  1. Coby Lubliner said,

    March 18, 2014 @ 2:06 pm

    While the ambassador obviously understands the Creole spoken by the interviewer (though much of it seemed to me, who doesn't know Creole, to be just Nigerian-accented English), I didn't hear him speak anything but normal North American English. Where did NPR get the idea that he was speaking pidgin?

    [(myl) There are a couple of canned phrases that he reads, e.g. "First, make I tell you say U.S. no get any candidate for mind. The only thing, the only thing wey go sweet us be say make the election dey transparent and credible." Or, in reference to a recent Nigerian anti-gay law, "U.S. government no say sanction go dey for Nigeria because of same-sex palava-o."]

  2. Jerry Friedman said,

    March 18, 2014 @ 9:22 pm

    Will a day come when our ambassador to Nigeria speaks Nigerian Pidgin?

    Just imagining, I imagine a lot of the Nigerians he meets speak standard English and don't want to speak "Brokun" to the American ambassador. Does anyone know whether that's true?

  3. Frank Y. Gladney said,

    March 18, 2014 @ 11:34 pm

    @Coby L. werites "(though much of it seemed to me, who doesn't know Creole, to be just Nigerian-accented English)"

    "who" is first person singular by agreement with "me" (cf. Our father, who art in heaven…), so we expect "to me, who don't…".

  4. George said,

    March 19, 2014 @ 4:51 am

    @Frank Y. Gladney

    I don't know about you, but I certainly 'expect' no such thing. I can see why you might think that it is what OUGHT to be said, but it simply isn't what actually IS said in most varieties (any variety?) of modern English.

  5. George said,

    March 19, 2014 @ 4:53 am

    By 'modern English' above, I obviously mean 'English-as-spoken-(and-indeed-written)-today'.

  6. richardelguru said,

    March 19, 2014 @ 5:56 am

    And anyway, isn't it considered a bit rude to 'correct' others comment usage? (Even, or maybe especially, here).

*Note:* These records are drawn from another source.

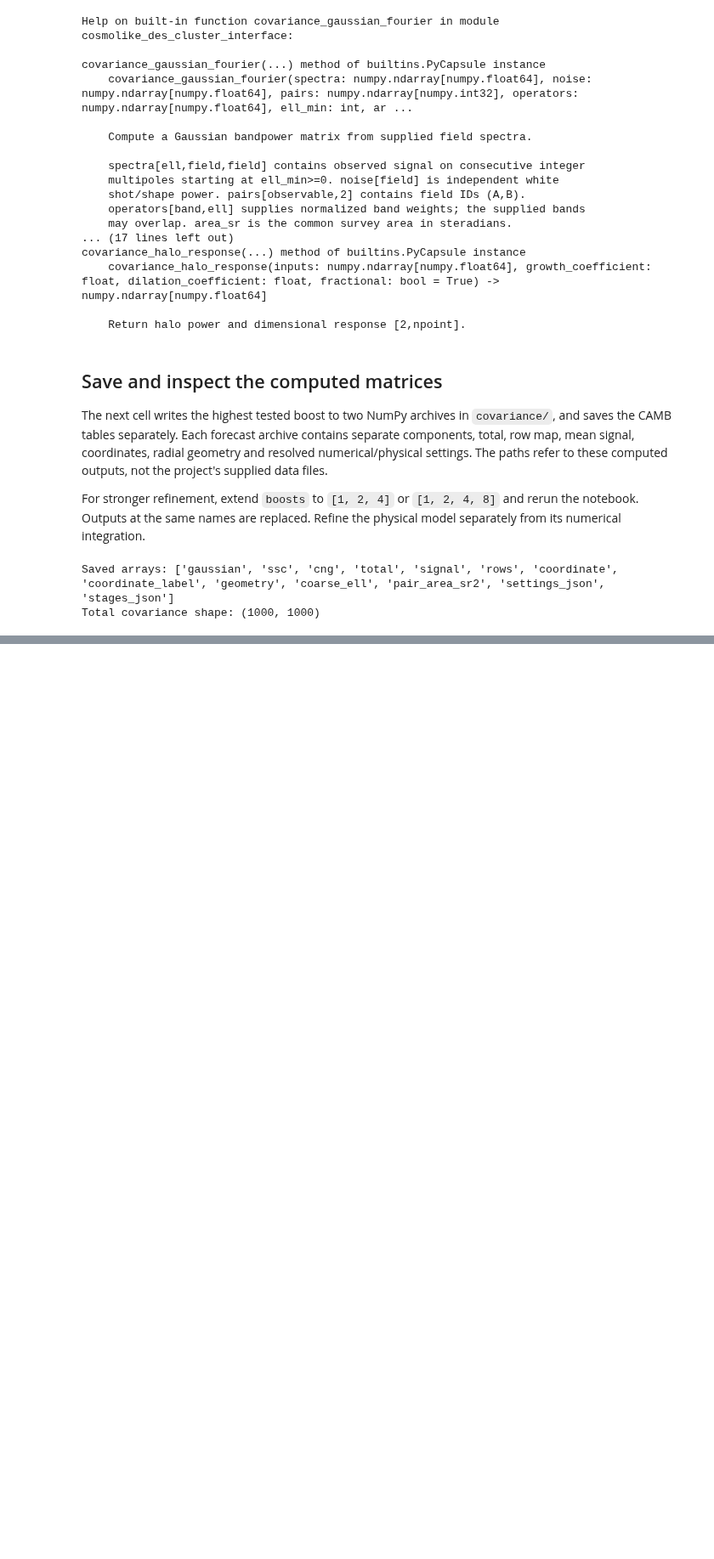
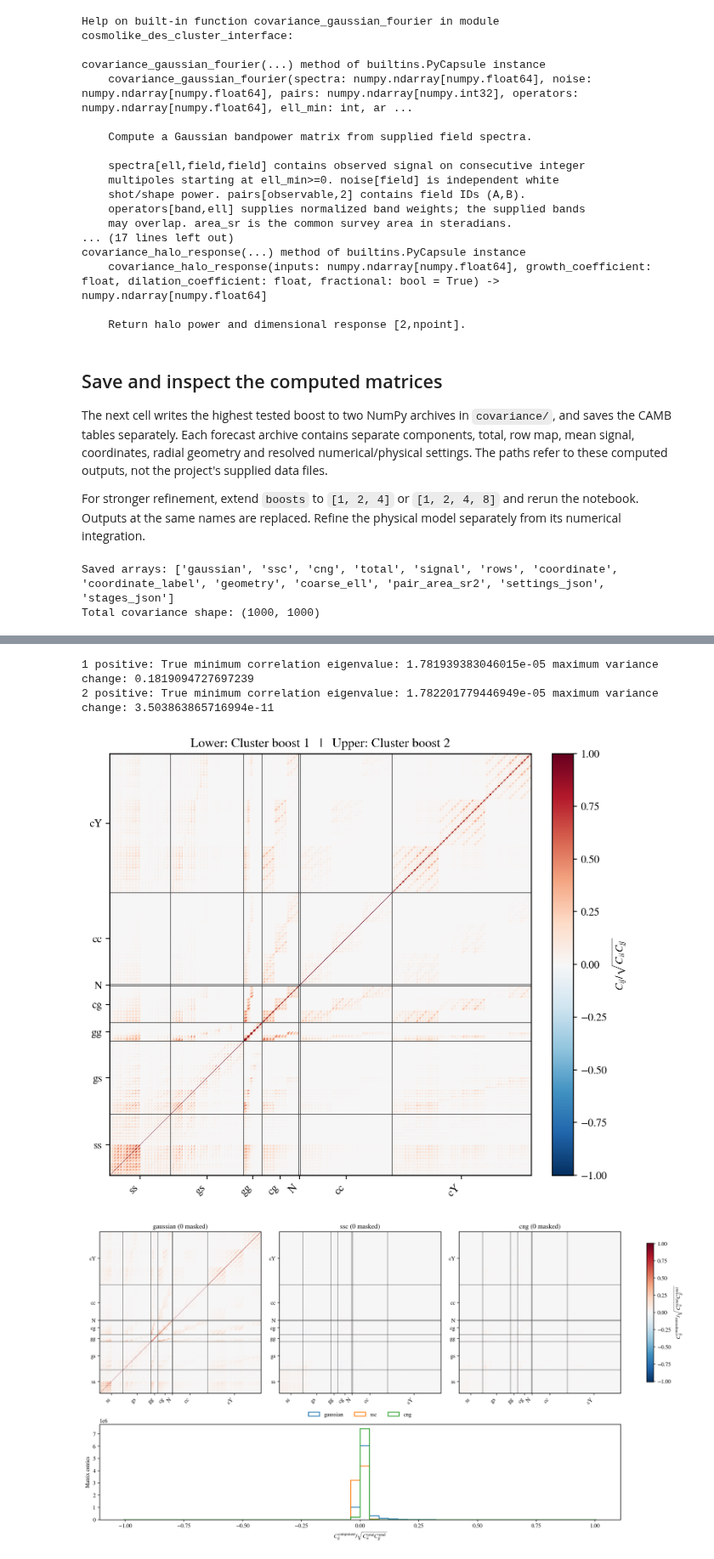
Before and after one commit to CosmoLike/cocoa_des_cluster, a Jupyter notebook: EXAMPLE_EVALUATE_COVARIANCE.ipynb, the cells around one changed output, grey strips where cells are left out. Shown at 85% size. Cells and saved outputs as stored; diff of their text form; code cells hidden in the pictures; blank space fills up the shorter version.

```diff
--- a/EXAMPLE_EVALUATE_COVARIANCE.ipynb
+++ b/EXAMPLE_EVALUATE_COVARIANCE.ipynb
@@ -384,0 +458,50 @@ Total covariance shape: (1000, 1000)
+# %%
+keep = joint["valid_indices"]
+reference = joint["total"][np.ix_(keep, keep)]
+for boost in cluster_boosts:
+    matrix = joint_results[boost]["total"][np.ix_(keep, keep)]
+    modes = cov.covariance_modes(matrix=matrix)
+    change = cov.compare_covariances(matrix=matrix, reference=reference)
+    print(boost, "positive:", modes["positive_definite"],
+          "minimum correlation eigenvalue:", modes["correlation_eigenvalues"][0],
+          "maximum variance change:", change["maximum_fractional_variance_change"])
+
+# The final cluster-lensing block has 48 rows times 19 retained angles.
+# Counts occupy their own 12-entry block between cg and cc.
+block_sizes = [
+    400,    # 20 shear-pair rows, including xi+ and xi-, times 20 angles
+    480,    # 6 galaxy bins times 4 source bins times 20 angles
+    120,    # 6 galaxy auto-correlations times 20 angles
+    240,    # 12 cluster-galaxy rows times 20 angles
+    12,     # 3 observed redshift bins times 4 richness bins
+    600,    # 3 redshift bins times 10 richness pairs times 20 angles
+    48*19,  # 48 cluster-lensing rows, each with its defined null bin removed
+]
+block_labels = [
+    "ss",
+    "gs",
+    "gg",
+    "cg",
+    "N",
+    "cc",
+    "cY",
+]
+first = joint_results[cluster_boosts[0]]["total"][np.ix_(keep, keep)]
+pcov.plot_correlation(
+    covariance=first, covariance_ref=reference,
+    block_sizes=block_sizes, block_labels=block_labels,
+    labels=(f"Cluster boost {cluster_boosts[0]}",
+            f"Cluster boost {cluster_boosts[-1]}"),
+)
+components = {}
+for name in ("gaussian", "ssc", "cng"):
+    components[name] = joint[name][np.ix_(keep, keep)]
+pcov.plot_covariance_components(
+    total=reference, components=components,
+    block_sizes=block_sizes, block_labels=block_labels,
+)
+# %% [output]
+1 positive: True minimum correlation eigenvalue: 1.781939383046015e-05 maximum variance change: 0.1819094727697239
+2 positive: True minimum correlation eigenvalue: 1.782201779446949e-05 maximum variance change: 3.503863865716994e-11
+[figure, added]
+[figure, added]
```
Also changed, not shown: parts of 10 cells of this notebook, 5 other files.
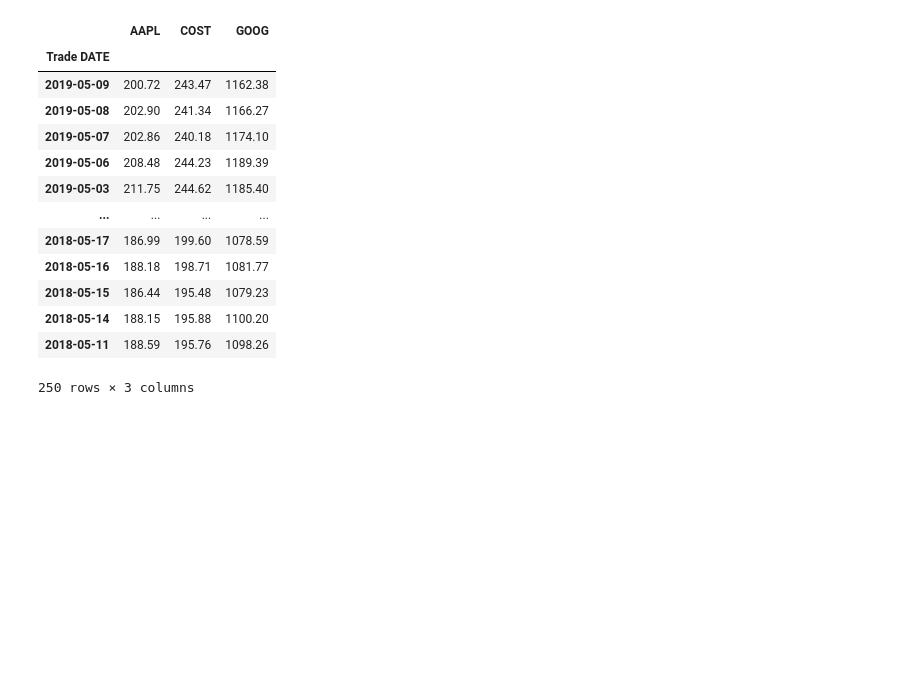
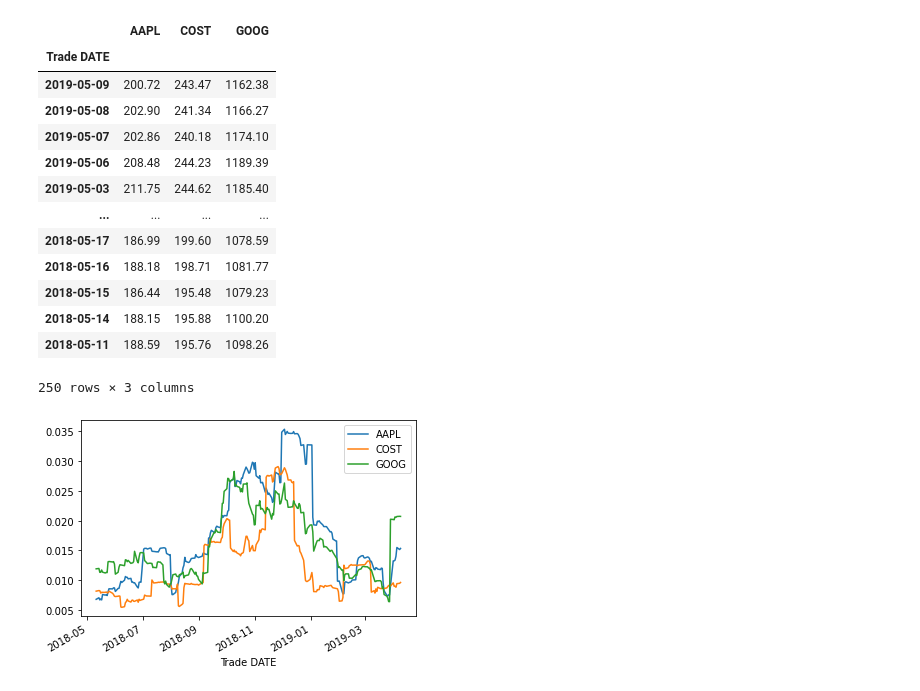
Before and after one commit to Angelboy-commercial/Python-Homework, a Jupyter notebook: Pandas_HW/Panda_hw.ipynb, the cells around one changed output. Cells and saved outputs as stored; diff of their text form; code cells hidden in the pictures; blank space fills up the shorter version.

```diff
--- a/Pandas_HW/Panda_hw.ipynb
+++ b/Pandas_HW/Panda_hw.ipynb
@@ -179,6 +179,8 @@ combined_returns = combined_stocks.pct_change()
 #     * Calculate and plot beta for your portfolio compared to the S&P 60 TSX.
 #     * Calculate the Sharpe ratios and generate a bar plot.
 # %%
-annualized_std = combined_returns.std() * np.sqrt(252)
+# annualized_std = combined_returns.std() * np.sqrt(252)
 rolling_STD_21 = combined_returns.rolling(window=21).std().plot()
-returns_corr = combined_returns.corr().plot()
+# returns_corr = combined_returns.corr().plot()
+# %% [output]
+[figure, added]
```
Also changed, not shown: parts of 3 cells of this notebook, 23 other files.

  7. GeorgeW said,

    March 19, 2014 @ 6:53 am

    A non-linguistic comment as an American who helps pay his salary: I thought he did a great job.

    And, on a linguistic note, he did seem to understand the Pidgin with no difficulty.

  8. J.W. Brewer said,

    March 19, 2014 @ 8:34 am

    But is he going to become a recording artist in the local vernacular, like this diplomat did?
    http://www.outsidethebeltway.com/james_cason_ambassador_paraguay_singing_sensation/

  9. Kevin said,

    March 20, 2014 @ 5:31 am

    Wazobia isn't the first Nigerian media outlet to broadcast in Pidgin, Radio Nigeria was transmitting Pidgin news bulletins on Kapital FM in Abuja in 2005 (I was working for them at the time). That's a couple of years before Wazobia started. Maybe they mean the first all-Pidgin media outlet?

    The name Wazobia is interesting in itself. It's made up of the word for "come" in Yoruba, Hausa and Igbo and is often used about efforts to encourage the use of the larger native language groups instead of English.

  10. Ken Brown said,

    March 23, 2014 @ 12:50 am

    At least some Sierra Leoneans do not believe that Krio is the same word as Creole, or that the language is the same as Nigerian Creoles. I don't speak any of those languages so have no basis to judge.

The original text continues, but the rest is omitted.